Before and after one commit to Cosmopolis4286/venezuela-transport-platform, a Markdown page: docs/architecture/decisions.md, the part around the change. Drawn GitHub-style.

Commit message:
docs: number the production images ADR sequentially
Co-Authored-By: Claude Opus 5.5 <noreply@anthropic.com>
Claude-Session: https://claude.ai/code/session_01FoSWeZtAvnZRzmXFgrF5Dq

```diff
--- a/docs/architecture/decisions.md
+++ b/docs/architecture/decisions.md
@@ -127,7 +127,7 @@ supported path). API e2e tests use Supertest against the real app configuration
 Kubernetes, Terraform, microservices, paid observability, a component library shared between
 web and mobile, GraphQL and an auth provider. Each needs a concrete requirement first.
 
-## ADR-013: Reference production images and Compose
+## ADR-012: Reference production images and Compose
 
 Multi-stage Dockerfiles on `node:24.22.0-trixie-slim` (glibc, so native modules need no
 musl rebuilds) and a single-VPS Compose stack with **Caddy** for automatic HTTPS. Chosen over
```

---

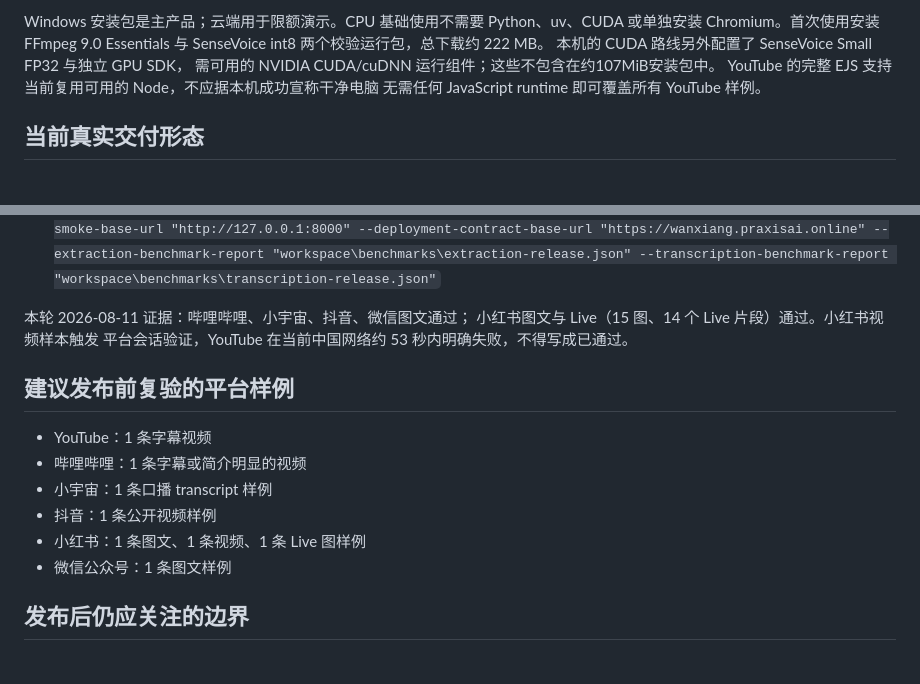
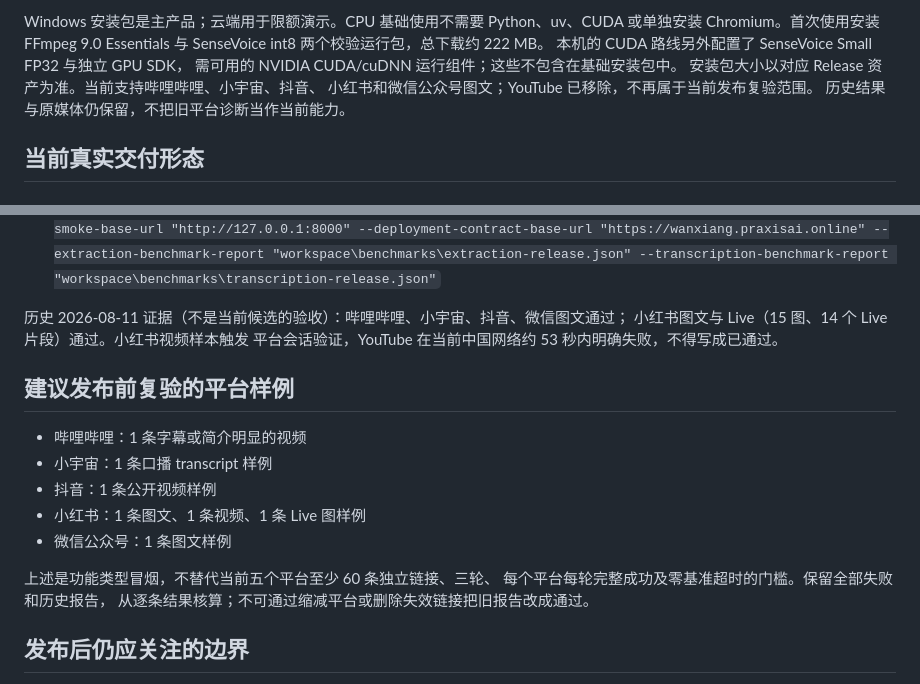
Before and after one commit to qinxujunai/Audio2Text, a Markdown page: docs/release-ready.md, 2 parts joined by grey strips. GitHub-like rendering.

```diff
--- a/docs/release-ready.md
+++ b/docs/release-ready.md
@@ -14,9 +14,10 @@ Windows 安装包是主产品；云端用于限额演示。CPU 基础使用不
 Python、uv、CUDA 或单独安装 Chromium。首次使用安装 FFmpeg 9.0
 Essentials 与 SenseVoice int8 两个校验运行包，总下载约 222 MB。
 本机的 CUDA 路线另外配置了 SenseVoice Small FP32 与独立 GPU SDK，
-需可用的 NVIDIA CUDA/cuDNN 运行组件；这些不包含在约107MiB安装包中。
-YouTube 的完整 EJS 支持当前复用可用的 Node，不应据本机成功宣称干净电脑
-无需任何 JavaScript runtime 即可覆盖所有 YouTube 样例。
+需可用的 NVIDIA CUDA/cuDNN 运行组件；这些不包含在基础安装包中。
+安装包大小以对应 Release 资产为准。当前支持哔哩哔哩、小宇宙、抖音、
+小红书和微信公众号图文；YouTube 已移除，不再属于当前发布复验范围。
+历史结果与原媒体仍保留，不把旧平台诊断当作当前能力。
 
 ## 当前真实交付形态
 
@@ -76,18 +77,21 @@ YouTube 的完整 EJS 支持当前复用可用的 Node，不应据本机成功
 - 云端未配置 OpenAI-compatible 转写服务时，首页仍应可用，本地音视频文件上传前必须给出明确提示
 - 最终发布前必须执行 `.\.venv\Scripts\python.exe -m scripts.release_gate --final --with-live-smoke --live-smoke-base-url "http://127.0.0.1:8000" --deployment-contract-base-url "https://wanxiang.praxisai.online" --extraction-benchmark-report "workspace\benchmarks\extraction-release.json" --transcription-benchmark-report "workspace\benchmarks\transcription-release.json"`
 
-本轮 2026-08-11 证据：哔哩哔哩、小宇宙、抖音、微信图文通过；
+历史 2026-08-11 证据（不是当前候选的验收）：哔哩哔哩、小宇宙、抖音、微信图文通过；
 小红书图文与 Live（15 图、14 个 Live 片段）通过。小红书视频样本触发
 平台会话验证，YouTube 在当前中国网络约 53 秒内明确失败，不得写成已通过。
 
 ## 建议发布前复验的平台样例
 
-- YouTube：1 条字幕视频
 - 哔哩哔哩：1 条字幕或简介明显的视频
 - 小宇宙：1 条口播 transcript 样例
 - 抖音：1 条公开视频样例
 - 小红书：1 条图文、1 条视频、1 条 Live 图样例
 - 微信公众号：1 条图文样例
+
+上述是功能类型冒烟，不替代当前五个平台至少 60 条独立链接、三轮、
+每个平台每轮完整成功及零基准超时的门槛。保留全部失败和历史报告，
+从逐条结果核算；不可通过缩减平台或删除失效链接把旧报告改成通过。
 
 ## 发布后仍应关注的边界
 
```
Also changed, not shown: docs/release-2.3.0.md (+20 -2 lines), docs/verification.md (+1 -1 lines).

Exercise directions: Which lines above contain the word "ready"? Copy all of them.

Reply:
Before and after one commit to qinxujunai/Audio2Text, a Markdown page: docs/release-ready.md, 2 parts joined by grey strips. GitHub-like rendering.
--- a/docs/release-ready.md
+++ b/docs/release-ready.md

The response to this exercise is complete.